Courtship generally begins in September with eggs laid in October generally 2 to 4 eggs, breeding pairs are usually adult birds, but some one year old females may also breed both parents share the incubation the fledglings are on their own after 35/40 days old in mid January.
When researching some facts for this evening, I have become aware that there are four native raptors in New Zealand, the North Island Falcon, the Southern Falcon, and the Eastern Falcon and the Morepork Owl “ruru” meaning known for the melancholic sound that they make
The threat to the species is the stoat, rodents, hedge hogs; secondary poisoning from planned pesticide drops an electrocution from power line strikes.
Do take the time to watch these magnificent birds in flight and when they have prey in their target zone it is truly amazing the screeching as it confuses its prey and agility is just perfect poetry in motion. In discussion with some of our local Folks it is apparent and encouraging that perhaps there is greater numbers of the Karearea about, I have had reports that Kelceys Bush has a small colony and they have been seen with juveniles, other sightings reported Elephant Hill area, Green hills rd area, Stonewall area and as mention previously Knottingly Park area, there has been Black stilts using Martyn Jensen’s property as a habitat so they will need to be wary.
In summary it is very encouraging and a great positive for our district to have Gary and Ann in our community. Whom have the vision and confidence to donate the land to the Trust to manage this initiative which in the first instance will encourage our younger generations to appreciate our native wild life and fauna, and understand the damage that the imported predators can do to our native wild life and fauna.
A quote I read some time ago was “if you want to change the world, teach our young ones to understand what has happened and they will change it “
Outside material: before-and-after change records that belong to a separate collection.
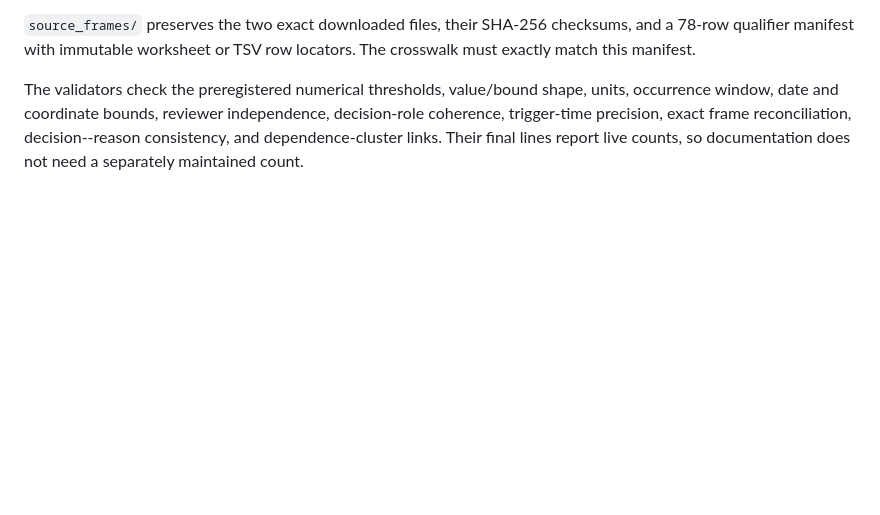
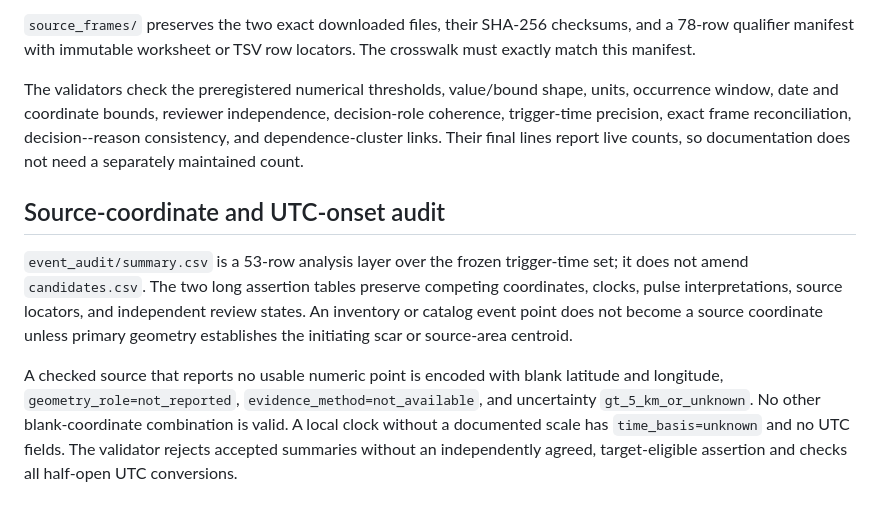
Before and after one commit to bradlipovsky/mass-movements, a Markdown page: data/README.md, the part around the change. Rendered like a GitHub page; blank space fills up the shorter version.

Commit message:
Document unavailable event evidence encoding

```diff
--- a/data/README.md
+++ b/data/README.md
@@ -108,3 +108,20 @@ independence, decision-role coherence, trigger-time precision, exact frame
 reconciliation, decision--reason consistency, and dependence-cluster links.
 Their final lines report live counts, so documentation does not need a
 separately maintained count.
+
+## Source-coordinate and UTC-onset audit
+
+`event_audit/summary.csv` is a 53-row analysis layer over the frozen
+trigger-time set; it does not amend `candidates.csv`. The two long assertion
+tables preserve competing coordinates, clocks, pulse interpretations, source
+locators, and independent review states. An inventory or catalog event point
+does not become a source coordinate unless primary geometry establishes the
+initiating scar or source-area centroid.
+
+A checked source that reports no usable numeric point is encoded with blank
+latitude and longitude, `geometry_role=not_reported`,
+`evidence_method=not_available`, and uncertainty
+`gt_5_km_or_unknown`. No other blank-coordinate combination is valid. A local
+clock without a documented scale has `time_basis=unknown` and no UTC fields.
+The validator rejects accepted summaries without an independently agreed,
+target-eligible assertion and checks all half-open UTC conversions.
```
Pauline and I are members of the Orokanui Wild Life Sanctuary, and the work that has gone into that project is amazing, we just need to keep in mind that a small energetic positive group had a vision and the results are absolutely amazing. I look around this room and all attending know that our project will succeed; this is another positive for our native animals and plants and again our proud and growing district.
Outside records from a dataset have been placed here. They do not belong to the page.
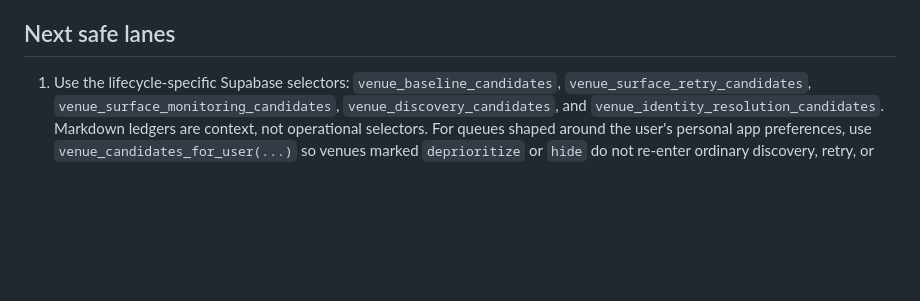
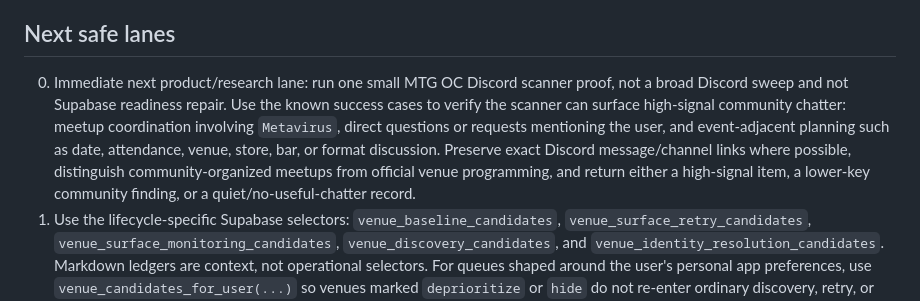
Before and after one commit to metavirus/mtg-events-chatgpt, a Markdown page: CURRENT_FRONTIER.md, the part around the change. GitHub-like rendering; blank space fills up the shorter version.

Commit message:
Clarify immediate Discord scanner frontier

```diff
--- a/CURRENT_FRONTIER.md
+++ b/CURRENT_FRONTIER.md
@@ -71,6 +71,15 @@ Canonical operating details:
 
 ## Next safe lanes
 
+0. Immediate next product/research lane: run one small MTG OC Discord scanner
+   proof, not a broad Discord sweep and not Supabase readiness repair. Use the
+   known success cases to verify the scanner can surface high-signal community
+   chatter: meetup coordination involving `Metavirus`, direct questions or
+   requests mentioning the user, and event-adjacent planning such as date,
+   attendance, venue, store, bar, or format discussion. Preserve exact Discord
+   message/channel links where possible, distinguish community-organized
+   meetups from official venue programming, and return either a high-signal
+   item, a lower-key community finding, or a quiet/no-useful-chatter record.
 1. Use the lifecycle-specific Supabase selectors:
    `venue_baseline_candidates`, `venue_surface_retry_candidates`,
    `venue_surface_monitoring_candidates`, `venue_discovery_candidates`, and
```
At this point I would like to acknowledge Dr. Donna Falconer who sometime ago freely offered her research notes in assisting me to present the facts and figures"
- Colin Dore